An issue of Gun Fire carried an article on the events of 30 July 1915, the date the Germans launched their flammenwerfer attack at Hooge in an episode dismissed by the British Official History as a 'matter merely of local consequence.' A battalion of the British Army was accused of cowardice and sent back to make a futile counter attack, and a participant in the first part of the matter of merely local consequence wrote a vitriolic account of the day. Parts of his account - but only parts­have been frequently used. Gun Fire's article used all of his notes, which are contained in a private collection at York. The writer was Gordon Vero Carey, an author and, during the war, a member of the 8th Battalion of the Rifle Brigade.
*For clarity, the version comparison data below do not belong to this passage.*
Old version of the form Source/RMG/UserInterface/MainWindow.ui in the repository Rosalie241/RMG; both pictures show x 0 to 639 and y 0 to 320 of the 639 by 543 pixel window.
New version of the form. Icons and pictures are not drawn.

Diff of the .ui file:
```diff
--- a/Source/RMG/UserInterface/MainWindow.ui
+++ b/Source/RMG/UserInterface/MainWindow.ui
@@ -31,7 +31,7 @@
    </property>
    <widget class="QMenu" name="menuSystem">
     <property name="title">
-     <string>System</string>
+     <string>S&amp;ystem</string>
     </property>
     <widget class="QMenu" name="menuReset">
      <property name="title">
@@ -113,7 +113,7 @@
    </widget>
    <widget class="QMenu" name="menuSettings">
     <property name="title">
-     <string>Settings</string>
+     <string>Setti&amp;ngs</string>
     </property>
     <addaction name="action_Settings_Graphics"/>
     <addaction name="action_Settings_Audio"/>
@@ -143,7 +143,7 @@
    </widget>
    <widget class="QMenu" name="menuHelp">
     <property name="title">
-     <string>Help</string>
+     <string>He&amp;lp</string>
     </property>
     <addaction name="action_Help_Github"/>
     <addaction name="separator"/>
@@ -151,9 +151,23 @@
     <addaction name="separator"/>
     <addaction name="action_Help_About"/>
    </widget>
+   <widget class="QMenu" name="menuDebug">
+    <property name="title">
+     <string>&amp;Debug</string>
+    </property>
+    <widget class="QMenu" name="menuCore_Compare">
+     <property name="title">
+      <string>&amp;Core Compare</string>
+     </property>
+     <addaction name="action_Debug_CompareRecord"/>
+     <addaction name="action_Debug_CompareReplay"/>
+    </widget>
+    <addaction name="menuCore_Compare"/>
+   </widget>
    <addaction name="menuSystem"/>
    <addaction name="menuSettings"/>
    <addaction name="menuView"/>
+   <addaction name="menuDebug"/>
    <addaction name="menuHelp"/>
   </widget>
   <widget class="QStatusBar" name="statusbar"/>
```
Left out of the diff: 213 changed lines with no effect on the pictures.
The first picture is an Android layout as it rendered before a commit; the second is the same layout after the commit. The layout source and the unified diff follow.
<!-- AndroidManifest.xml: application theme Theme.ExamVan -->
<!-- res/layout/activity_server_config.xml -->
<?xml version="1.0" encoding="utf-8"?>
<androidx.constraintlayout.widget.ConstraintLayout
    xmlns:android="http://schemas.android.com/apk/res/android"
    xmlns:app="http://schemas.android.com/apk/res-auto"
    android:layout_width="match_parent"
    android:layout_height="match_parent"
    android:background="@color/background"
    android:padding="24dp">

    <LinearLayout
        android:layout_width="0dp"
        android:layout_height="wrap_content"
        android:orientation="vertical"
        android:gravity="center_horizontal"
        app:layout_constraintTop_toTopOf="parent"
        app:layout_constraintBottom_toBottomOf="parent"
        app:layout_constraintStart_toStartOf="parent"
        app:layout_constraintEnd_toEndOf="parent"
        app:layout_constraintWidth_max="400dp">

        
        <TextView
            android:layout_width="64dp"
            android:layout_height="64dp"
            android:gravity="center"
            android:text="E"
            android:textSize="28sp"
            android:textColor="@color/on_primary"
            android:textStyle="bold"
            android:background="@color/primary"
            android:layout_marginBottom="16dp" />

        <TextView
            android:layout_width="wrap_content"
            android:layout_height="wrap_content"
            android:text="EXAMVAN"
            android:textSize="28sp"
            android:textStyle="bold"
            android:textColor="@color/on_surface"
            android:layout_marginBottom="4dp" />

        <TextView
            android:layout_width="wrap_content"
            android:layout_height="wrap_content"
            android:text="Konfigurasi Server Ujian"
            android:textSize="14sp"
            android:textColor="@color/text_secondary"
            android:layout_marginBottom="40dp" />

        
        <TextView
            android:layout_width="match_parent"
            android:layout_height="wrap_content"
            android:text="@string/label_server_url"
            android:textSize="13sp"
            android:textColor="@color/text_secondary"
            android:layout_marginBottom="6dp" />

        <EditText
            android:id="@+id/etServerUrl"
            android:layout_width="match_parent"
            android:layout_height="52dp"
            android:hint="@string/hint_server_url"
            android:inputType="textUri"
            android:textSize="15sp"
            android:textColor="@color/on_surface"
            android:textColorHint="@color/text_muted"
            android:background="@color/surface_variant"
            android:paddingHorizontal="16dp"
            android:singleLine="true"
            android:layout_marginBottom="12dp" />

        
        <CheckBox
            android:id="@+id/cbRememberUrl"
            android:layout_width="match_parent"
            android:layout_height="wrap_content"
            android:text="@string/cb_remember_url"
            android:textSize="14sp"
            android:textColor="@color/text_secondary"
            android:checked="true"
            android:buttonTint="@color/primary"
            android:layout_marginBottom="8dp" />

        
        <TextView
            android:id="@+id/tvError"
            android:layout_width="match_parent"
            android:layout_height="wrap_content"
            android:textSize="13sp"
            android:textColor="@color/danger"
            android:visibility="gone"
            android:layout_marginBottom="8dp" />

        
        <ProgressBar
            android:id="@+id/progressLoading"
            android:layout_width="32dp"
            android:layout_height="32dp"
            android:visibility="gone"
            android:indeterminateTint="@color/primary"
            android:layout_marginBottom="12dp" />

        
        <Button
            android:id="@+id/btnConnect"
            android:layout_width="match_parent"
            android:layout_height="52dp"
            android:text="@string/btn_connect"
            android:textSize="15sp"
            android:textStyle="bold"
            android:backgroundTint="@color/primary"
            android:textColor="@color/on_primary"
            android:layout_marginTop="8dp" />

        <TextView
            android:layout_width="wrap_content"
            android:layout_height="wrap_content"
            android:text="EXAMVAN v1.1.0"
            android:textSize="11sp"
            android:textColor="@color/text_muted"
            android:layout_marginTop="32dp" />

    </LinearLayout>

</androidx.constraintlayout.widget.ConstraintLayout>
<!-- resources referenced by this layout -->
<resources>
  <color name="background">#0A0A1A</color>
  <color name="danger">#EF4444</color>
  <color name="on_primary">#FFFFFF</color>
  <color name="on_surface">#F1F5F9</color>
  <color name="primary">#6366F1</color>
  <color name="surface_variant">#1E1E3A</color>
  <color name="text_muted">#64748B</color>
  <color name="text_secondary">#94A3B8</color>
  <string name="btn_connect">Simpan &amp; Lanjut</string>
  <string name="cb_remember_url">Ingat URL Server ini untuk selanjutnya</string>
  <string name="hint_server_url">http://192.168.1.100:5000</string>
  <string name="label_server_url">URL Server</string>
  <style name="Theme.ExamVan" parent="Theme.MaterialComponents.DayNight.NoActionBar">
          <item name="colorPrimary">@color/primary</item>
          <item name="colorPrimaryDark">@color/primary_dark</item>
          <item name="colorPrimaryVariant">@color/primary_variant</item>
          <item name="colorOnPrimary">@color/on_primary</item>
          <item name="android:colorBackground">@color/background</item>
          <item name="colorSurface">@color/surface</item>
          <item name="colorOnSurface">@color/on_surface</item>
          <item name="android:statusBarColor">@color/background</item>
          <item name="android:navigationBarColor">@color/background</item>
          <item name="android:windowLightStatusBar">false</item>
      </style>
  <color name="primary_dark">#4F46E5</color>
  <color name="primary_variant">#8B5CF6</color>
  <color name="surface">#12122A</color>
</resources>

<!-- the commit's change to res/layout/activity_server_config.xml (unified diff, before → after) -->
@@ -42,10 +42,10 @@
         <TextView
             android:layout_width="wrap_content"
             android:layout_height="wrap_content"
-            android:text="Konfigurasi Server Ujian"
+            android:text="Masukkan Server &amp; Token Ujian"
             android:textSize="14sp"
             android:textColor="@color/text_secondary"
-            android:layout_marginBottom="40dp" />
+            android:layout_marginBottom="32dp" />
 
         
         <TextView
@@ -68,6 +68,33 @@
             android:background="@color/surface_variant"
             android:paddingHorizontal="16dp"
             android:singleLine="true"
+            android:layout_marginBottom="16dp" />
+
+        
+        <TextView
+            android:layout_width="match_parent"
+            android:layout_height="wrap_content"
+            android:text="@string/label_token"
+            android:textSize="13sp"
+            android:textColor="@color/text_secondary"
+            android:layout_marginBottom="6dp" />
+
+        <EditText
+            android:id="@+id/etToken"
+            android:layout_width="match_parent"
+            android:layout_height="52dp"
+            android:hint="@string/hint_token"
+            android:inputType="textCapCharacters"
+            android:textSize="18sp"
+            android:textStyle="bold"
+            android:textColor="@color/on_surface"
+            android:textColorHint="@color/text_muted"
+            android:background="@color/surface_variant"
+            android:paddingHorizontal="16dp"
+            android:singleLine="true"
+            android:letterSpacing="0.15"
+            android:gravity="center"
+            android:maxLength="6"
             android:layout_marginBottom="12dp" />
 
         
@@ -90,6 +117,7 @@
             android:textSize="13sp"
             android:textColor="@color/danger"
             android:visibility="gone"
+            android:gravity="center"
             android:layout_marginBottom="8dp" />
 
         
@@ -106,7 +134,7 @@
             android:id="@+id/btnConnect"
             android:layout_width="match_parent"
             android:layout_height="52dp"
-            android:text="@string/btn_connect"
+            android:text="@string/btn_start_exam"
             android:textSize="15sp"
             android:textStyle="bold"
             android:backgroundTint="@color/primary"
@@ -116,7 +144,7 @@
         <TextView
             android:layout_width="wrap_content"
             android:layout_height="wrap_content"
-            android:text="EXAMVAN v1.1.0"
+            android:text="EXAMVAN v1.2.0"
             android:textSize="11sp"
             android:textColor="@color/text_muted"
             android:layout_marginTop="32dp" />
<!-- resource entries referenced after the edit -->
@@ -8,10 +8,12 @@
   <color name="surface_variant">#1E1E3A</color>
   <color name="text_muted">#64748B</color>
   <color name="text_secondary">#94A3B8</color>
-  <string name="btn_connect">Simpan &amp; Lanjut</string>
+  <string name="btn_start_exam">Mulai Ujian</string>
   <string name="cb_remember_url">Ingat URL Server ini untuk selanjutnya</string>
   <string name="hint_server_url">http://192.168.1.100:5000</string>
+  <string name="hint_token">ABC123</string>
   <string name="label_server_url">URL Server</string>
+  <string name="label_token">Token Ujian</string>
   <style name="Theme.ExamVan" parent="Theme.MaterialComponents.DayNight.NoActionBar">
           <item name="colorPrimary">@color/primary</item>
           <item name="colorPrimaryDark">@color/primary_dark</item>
His son revealed that the bitterness instilled in him after 'Hooge' stayed with him for the rest of his life. The article in Gun Fire No 13 described the events of the first liquid fire attack on the British (it was certainly that) and went on to contend that the British should have known such an attack was coming and taken appropriate action. Why should they have known? Were there intelligence reports saying that the enemy were contemplating such an attack? There might have been, but accounts of such attacks being made on other parts of the Western Front (other than the parts held by the British) were printed in the newspapers. Not only that but they were based on official French communiques as often as not. Were these obscure prints? They were not. Most of the examples quoted in Gun Fire 13 came from the columns of The Times and were indexed (eventually) under such headings as 'flammenwerfer', 'liquid fire' or in a phrase about burning oil or petrol. How could such reports have been ignored by contemporaries? It seems incredible that they were. It is tragic that they were.

The 'Bapterne de Feu' article quoted about ten incidents of flame being used by the Germans before 30 July citing not only The Times but also Le Temps, The Daily Chronicle (where the report was by the doyen of British war correspondents Philip Gibbs), and a local paper, The Yorkshire Evening Press. Those examples would seem to be enough to substantiate the contention that the British High Command should have been on the qui vive for an attack (Gordon Carey said he and his colleagues were expecting one), but a number of other reports, and some relevant historical observations, could have been added to the indictment of issue No 13. Presumably such reports as that quoted from The Yorkshire Evening Press could be found in scores of local papers, but here are some more that could have been used earlier....

Interestingly, an earlier edition of the journal explained the origins of the slang phrase 'Gun Fire', detailing how it was a term for the early cup of tea served out to troops in the morning before going on first parade. In the War recruits in training always had Gun Fire supplied to them, as the work before breakfast was often particularly gruelling.

Condition of the booklet is generally good. The cover has one or two minor scuffs, but the staple spine is intact, and all pages are clean, intact, unblemished and tightly bound. Their is a small price sticker on the rear side cover.

Condition New